Web interface edit records:
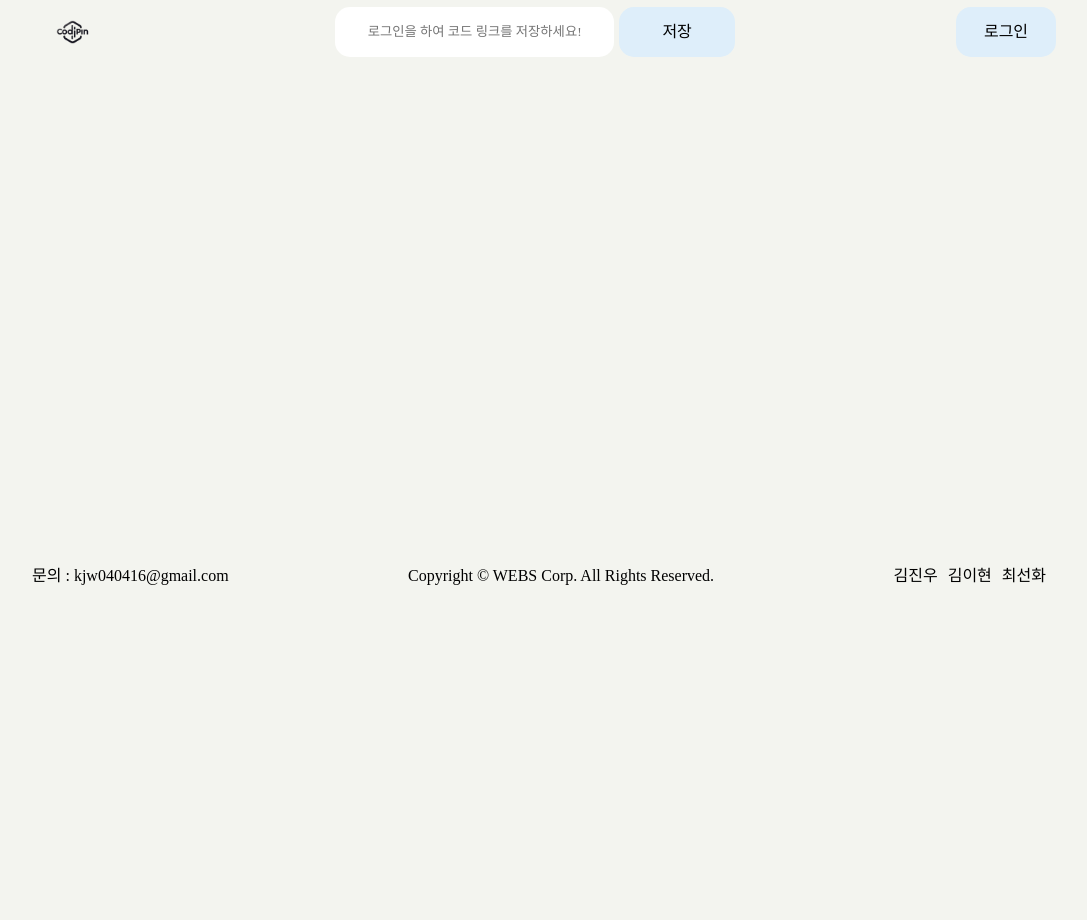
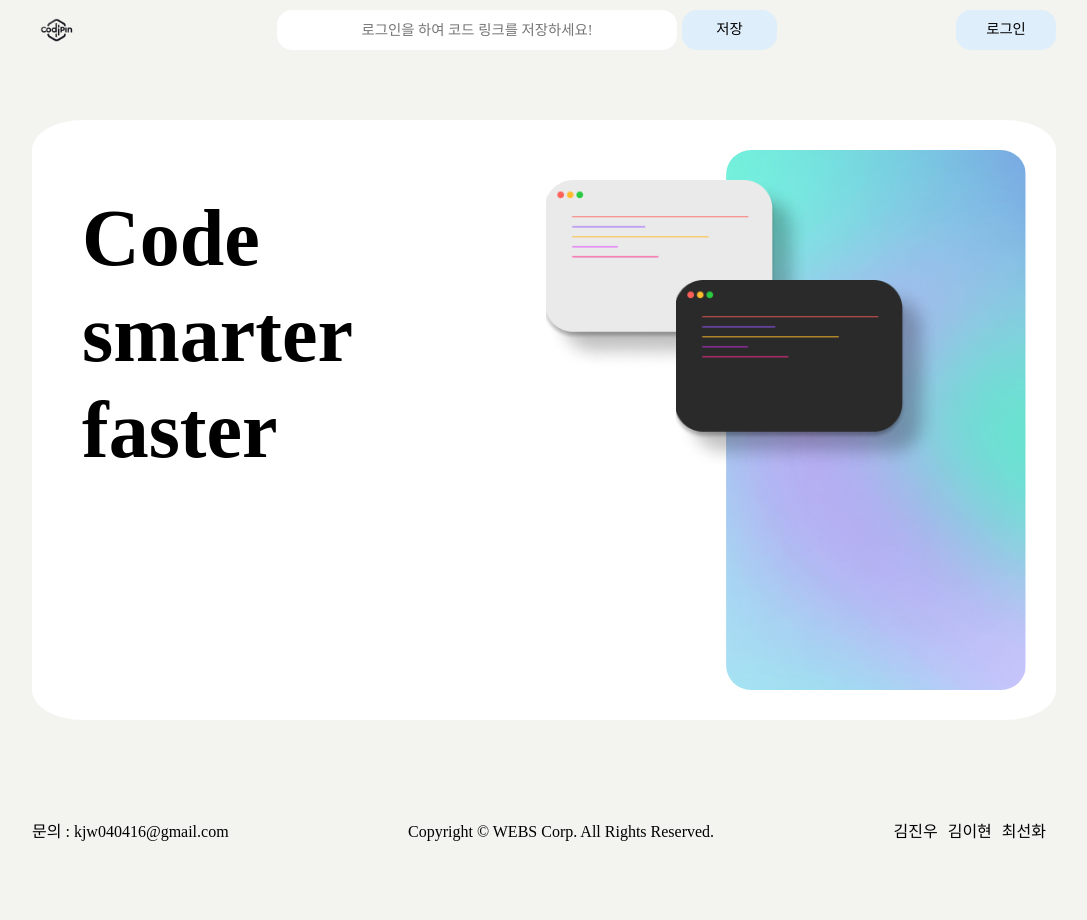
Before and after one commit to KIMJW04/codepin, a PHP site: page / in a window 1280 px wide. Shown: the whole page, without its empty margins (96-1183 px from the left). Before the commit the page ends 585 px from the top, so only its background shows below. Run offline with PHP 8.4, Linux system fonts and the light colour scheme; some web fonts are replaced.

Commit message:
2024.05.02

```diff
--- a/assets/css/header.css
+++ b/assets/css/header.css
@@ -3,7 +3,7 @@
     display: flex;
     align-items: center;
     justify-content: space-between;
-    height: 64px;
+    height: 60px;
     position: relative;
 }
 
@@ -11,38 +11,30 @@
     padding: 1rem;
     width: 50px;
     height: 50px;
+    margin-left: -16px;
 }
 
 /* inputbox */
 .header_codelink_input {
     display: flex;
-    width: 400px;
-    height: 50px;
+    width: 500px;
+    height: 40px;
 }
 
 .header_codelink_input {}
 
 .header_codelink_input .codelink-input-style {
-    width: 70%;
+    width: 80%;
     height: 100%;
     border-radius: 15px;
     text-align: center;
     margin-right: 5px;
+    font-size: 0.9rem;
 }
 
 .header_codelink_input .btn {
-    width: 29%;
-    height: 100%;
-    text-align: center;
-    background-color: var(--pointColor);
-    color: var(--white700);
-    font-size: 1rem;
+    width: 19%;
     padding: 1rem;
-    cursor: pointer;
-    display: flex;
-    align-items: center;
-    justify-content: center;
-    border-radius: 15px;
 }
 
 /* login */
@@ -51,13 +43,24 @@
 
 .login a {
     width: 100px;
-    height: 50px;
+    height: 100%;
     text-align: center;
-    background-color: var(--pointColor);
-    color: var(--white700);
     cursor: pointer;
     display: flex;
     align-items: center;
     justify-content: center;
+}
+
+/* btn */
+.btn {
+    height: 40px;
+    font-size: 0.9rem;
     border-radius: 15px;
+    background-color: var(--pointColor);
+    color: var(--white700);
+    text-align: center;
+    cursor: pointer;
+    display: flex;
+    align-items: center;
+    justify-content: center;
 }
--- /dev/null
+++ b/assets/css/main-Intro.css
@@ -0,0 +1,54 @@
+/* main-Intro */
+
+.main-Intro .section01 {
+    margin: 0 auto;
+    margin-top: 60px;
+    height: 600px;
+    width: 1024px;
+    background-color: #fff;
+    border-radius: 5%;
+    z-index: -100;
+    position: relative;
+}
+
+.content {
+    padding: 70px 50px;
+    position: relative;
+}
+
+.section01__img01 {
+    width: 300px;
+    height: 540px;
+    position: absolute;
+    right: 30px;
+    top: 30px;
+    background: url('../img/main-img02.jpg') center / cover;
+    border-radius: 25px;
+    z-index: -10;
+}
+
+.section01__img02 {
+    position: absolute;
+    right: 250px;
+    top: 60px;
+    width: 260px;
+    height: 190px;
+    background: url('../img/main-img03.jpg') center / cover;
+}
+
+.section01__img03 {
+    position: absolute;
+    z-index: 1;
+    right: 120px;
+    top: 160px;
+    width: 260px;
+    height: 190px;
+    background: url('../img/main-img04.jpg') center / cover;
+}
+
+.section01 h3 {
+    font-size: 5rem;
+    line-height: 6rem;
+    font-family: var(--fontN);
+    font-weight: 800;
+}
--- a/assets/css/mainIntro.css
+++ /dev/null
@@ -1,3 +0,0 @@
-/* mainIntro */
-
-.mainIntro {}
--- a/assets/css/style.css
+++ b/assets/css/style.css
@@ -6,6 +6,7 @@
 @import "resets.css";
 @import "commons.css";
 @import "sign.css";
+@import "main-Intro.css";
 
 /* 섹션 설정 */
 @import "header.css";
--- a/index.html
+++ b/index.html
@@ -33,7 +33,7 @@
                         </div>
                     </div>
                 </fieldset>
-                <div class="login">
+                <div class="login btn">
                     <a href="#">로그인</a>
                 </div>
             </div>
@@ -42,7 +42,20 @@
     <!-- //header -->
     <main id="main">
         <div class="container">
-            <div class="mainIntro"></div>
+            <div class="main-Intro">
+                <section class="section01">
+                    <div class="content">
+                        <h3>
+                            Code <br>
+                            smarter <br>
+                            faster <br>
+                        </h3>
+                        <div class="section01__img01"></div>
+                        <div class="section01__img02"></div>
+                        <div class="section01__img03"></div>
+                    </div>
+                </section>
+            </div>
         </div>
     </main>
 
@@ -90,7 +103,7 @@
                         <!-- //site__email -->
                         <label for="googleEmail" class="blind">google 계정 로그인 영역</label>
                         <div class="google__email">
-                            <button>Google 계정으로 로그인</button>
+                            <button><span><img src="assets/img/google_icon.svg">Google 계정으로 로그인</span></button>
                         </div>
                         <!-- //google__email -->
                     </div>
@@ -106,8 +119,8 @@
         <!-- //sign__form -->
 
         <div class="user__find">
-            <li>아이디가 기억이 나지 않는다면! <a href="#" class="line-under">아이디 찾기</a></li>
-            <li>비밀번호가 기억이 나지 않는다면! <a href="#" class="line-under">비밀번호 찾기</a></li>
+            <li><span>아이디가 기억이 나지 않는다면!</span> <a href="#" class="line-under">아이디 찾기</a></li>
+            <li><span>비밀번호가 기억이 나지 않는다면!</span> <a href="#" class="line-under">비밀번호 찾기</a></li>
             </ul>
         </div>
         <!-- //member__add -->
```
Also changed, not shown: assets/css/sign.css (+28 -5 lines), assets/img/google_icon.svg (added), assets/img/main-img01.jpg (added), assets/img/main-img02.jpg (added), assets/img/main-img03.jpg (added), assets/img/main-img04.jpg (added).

◆ Task to complete ◆
Every line in the data that holds "span" should be copied out.

◆ Result ◆
+                            <button><span><img src="assets/img/google_icon.svg">Google 계정으로 로그인</span></button>
+            <li><span>아이디가 기억이 나지 않는다면!</span> <a href="#" class="line-under">아이디 찾기</a></li>
+            <li><span>비밀번호가 기억이 나지 않는다면!</span> <a href="#" class="line-under">비밀번호 찾기</a></li>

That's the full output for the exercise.